*TO DO*.
From the line that contains "</fieldset>" down to the final line of the listing below, set down every line exactly, both ends included, and drop the pictures.

*RECORDS*.
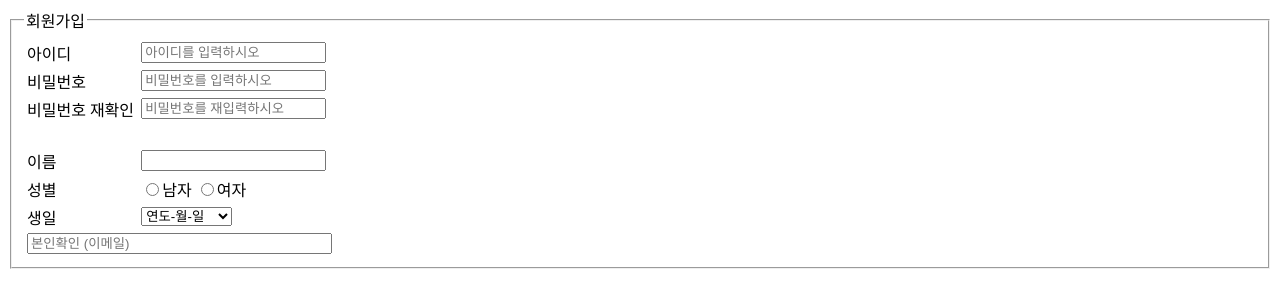
Repository: Scoobi-wisdoom/web
Page: d011/web/register.html
The author's editor kept a copy of each file at every save. The page is drawn from the files as they stood at one save, then again after the next save.
The browser window is 1280 px wide. The pictures show the whole page.

Above is the page before, as saved 2020-08-05 08:43:07.

### d011/web/register.html
<!DOCTYPE html>
<html>
<head>
<meta charset="EUC-KR">
<title>회원 가입</title>
</head>
<body>
<form action="register" method="GET">
	<fieldset>
		<legend>회원가입</legend>
		<table>
			<tr>
				<td>
					아이디
				</td>
				<td>
					<input type="text" name="id" size="20" placeholder="아이디를 입력하시오">
				</td>
			</tr>
			<tr>
				<td>
					비밀번호
				</td>
				<td>
					<input type="password" name="pwd" size="20" placeholder="비밀번호를 입력하시오">
				</td>
			</tr>
			<tr>
				<td>
					비밀번호 재확인
				</td>
				<td>
					<input type="password" name="rpwd" size="20" placeholder="비밀번호를 재입력하시오">
				</td>
			</tr>
				<td>
					<br>
				</td>
			<tr>
			</tr>
			<tr>
				<td>
					이름
				</td>
				<td>
					<input type="text" name="name">
				</td>
			</tr>
			<tr>
				<td>
					성별
				</td>
				<td>
					<input type="radio" name="r1" value="man">남자
					<input type="radio" name="r1" value="woman">여자
				</td>
			</tr>
			<tr>
				<td>
					생일
				</td>
				<td>
					<select name="ss">
						<option value="" disabled selected>연도-월-일</option>
						<option value="1990-01-01">1990-01-01</option>
						<option value="2000-01-01">2000-01-01</option>
					</select>
			</tr>
			<tr>
				<td colspan="2">
					<input type="text" name="email" placeholder="본인확인 (이메일)" size="35">
				</td>
			</tr>


		</table>
	</fieldset>
</form>
</body>
</html>

After the next save:
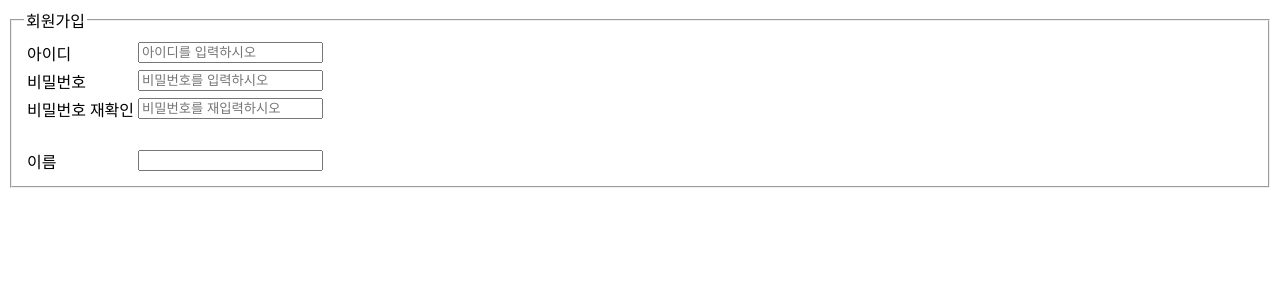
Saved 112 s later.
--- a/d011/web/register.html
+++ b/d011/web/register.html
@@ -46,31 +46,6 @@
 					<input type="text" name="name">
 				</td>
 			</tr>
-			<tr>
-				<td>
-					성별
-				</td>
-				<td>
-					<input type="radio" name="r1" value="man">남자
-					<input type="radio" name="r1" value="woman">여자
-				</td>
-			</tr>
-			<tr>
-				<td>
-					생일
-				</td>
-				<td>
-					<select name="ss">
-						<option value="" disabled selected>연도-월-일</option>
-						<option value="1990-01-01">1990-01-01</option>
-						<option value="2000-01-01">2000-01-01</option>
-					</select>
-			</tr>
-			<tr>
-				<td colspan="2">
-					<input type="text" name="email" placeholder="본인확인 (이메일)" size="35">
-				</td>
-			</tr>
 
 
 		</table>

*WRITTEN RESPONSE*.
	</fieldset>
</form>
</body>
</html>

After the next save:
Saved 112 s later.
--- a/d011/web/register.html
+++ b/d011/web/register.html
@@ -46,31 +46,6 @@
 					<input type="text" name="name">
 				</td>
 			</tr>
-			<tr>
-				<td>
-					성별
-				</td>
-				<td>
-					<input type="radio" name="r1" value="man">남자
-					<input type="radio" name="r1" value="woman">여자
-				</td>
-			</tr>
-			<tr>
-				<td>
-					생일
-				</td>
-				<td>
-					<select name="ss">
-						<option value="" disabled selected>연도-월-일</option>
-						<option value="1990-01-01">1990-01-01</option>
-						<option value="2000-01-01">2000-01-01</option>
-					</select>
-			</tr>
-			<tr>
-				<td colspan="2">
-					<input type="text" name="email" placeholder="본인확인 (이메일)" size="35">
-				</td>
-			</tr>
 
 
 		</table>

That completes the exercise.